  3. Deng YG, Zhao ZS, Wang M, Su SO, Yao XX. Diabetes mellitus with hepatic infarction: a case report with literature review. World J Gastroenterol. 2006;12(31):5091–5093.
  4. Oh D, Park do H, Cho YW, et al. Hepatic infarction caused by vascular migration of fiducial marker previously under endosonographic guidance to assist radiotherapy. Endoscopy. 2014;46(suppl 1 UCTN):E585–E586.
  5. Bishehsari F, Ting P-S, Green RM. Recurrent gastrointestinal bleeding and hepatic infarction after liver biopsy. World J Gastroenterol. 2014;20(7):1878-1881.

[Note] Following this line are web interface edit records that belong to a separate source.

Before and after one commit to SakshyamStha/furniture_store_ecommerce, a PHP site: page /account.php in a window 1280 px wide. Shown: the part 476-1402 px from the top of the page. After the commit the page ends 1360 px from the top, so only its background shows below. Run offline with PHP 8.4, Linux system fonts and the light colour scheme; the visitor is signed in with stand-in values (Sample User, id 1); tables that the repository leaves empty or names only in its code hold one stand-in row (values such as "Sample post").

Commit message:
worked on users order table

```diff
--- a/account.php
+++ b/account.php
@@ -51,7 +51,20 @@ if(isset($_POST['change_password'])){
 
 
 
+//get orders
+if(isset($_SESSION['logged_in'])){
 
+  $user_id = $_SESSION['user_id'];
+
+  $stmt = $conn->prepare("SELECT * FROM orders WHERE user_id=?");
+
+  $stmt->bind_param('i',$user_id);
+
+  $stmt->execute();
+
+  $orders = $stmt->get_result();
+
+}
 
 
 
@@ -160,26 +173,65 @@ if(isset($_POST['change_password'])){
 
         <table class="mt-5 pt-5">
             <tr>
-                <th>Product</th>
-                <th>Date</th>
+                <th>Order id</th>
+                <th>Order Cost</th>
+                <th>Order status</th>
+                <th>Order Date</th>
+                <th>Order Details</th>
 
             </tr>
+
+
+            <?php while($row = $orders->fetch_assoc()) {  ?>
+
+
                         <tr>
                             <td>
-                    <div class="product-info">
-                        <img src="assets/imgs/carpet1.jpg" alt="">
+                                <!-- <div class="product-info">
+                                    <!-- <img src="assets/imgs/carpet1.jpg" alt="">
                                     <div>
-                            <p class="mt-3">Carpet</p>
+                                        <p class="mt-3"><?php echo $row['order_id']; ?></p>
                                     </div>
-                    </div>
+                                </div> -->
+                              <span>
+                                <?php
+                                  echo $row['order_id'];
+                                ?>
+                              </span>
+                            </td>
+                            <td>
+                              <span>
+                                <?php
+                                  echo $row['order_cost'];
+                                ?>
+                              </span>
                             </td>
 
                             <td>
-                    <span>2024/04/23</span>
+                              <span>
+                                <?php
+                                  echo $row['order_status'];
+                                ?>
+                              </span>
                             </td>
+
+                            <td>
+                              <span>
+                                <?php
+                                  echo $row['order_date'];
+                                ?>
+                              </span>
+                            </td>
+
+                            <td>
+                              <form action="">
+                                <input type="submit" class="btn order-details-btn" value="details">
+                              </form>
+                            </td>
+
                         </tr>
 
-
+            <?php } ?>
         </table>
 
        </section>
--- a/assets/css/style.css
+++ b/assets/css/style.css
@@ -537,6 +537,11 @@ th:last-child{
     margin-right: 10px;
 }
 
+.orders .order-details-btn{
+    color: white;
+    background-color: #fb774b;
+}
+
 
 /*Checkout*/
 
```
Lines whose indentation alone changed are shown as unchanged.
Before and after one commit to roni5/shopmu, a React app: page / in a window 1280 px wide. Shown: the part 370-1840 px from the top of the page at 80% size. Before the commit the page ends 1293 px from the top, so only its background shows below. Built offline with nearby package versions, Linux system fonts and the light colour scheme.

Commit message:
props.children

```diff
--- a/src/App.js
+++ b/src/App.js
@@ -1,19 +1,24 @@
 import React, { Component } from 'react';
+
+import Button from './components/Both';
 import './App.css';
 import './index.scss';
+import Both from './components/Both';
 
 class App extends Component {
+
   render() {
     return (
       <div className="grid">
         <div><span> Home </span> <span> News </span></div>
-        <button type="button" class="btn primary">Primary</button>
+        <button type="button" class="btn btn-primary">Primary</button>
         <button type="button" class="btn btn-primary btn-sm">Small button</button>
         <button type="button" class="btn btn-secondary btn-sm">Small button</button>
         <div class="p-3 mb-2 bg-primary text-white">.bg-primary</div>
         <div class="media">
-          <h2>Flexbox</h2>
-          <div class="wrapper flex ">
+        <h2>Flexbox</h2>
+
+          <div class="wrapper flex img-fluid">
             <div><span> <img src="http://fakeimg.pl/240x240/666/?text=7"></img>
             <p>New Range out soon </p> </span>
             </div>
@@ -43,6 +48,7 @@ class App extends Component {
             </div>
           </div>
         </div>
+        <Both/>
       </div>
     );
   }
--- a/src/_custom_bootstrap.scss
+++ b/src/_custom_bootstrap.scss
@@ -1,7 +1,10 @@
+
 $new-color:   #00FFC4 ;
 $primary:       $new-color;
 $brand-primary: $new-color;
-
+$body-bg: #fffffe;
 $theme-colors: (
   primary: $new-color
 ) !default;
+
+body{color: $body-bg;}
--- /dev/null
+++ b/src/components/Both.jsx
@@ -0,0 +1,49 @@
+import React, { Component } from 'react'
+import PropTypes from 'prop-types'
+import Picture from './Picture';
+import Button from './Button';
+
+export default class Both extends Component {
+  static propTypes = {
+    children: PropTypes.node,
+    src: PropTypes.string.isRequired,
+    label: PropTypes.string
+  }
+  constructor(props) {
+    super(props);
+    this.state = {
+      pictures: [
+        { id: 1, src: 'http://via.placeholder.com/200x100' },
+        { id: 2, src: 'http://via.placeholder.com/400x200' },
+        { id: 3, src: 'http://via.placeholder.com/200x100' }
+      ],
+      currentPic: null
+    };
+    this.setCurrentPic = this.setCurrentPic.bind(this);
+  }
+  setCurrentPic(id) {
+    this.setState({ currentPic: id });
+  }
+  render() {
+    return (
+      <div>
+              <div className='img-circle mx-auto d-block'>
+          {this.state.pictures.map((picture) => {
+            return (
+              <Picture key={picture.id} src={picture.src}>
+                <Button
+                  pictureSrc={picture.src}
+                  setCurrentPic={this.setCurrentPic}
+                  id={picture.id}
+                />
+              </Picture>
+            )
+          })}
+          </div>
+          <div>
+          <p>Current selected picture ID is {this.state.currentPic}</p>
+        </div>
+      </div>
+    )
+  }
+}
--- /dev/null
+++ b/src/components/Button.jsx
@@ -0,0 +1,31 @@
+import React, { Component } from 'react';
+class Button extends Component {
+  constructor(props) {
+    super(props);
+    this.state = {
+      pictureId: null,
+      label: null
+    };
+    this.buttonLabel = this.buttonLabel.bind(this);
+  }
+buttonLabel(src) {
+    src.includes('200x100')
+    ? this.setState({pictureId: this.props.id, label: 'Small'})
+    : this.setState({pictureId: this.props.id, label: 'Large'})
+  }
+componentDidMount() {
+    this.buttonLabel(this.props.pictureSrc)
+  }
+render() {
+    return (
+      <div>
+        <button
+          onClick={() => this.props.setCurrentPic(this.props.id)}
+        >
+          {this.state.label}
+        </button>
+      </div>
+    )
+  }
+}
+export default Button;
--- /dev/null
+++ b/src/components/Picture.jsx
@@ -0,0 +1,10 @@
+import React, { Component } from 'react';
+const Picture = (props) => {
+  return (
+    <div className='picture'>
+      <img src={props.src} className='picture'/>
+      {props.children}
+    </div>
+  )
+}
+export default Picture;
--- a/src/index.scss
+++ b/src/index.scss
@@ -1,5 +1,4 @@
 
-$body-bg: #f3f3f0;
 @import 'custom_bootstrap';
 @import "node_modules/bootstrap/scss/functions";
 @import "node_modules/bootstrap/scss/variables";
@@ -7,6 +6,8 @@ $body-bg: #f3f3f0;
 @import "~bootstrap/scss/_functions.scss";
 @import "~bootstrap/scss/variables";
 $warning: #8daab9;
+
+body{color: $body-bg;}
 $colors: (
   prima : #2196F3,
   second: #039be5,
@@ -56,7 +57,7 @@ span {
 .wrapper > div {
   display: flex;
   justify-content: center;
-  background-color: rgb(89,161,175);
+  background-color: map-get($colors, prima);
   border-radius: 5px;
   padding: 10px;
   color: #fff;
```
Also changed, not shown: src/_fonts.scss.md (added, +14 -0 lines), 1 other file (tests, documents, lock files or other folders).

  6. López-Méndez E, Zamora-Valdés D, Díaz-Zamudio M, Fernández-Díaz OF, Ávila L. Liver failure after an uncovered TIPS procedure associated with hepatic infarction. World J Hepatol. 2010;2(4):167-170
  7. Torabi M, Hosseinzadeah K, Federle MP. CT of nonneoplastic hepatic vascular and perfusion disorders. Radiographics. 2008;28(7):1967-1982
  8. Giovine S, Pinto A, Crispano S, Lassandro F, Romano L. Retrospective study of 23 cases of hepatic infarction: CT findings and pathological correlations. Radiol Med. 2006;111(1):11–21.
  9. Cook GJ, Crofton ME. Hepatic artery thrombosis and infarction: Evolution of the ultrasound appearances in liver transplant recipients. Br J Radiol. 1997;70(831):248-251.

Ask Question

5000 Characters left Format the text using: # Heading, **bold**, _italic_. HTML code is not allowed.
By publishing this question you agree to the TOS and Privacy policy.
• Use a precise title for your question.
• Ask a specific question and provide age, sex, symptoms, type and duration of treatment.
• Respect your own and other people's privacy, never post full names or contact information.
• Inappropriate questions will be deleted.
• In urgent cases contact a physician, visit a hospital or call an emergency service!
Last updated: 2018-06-22 06:18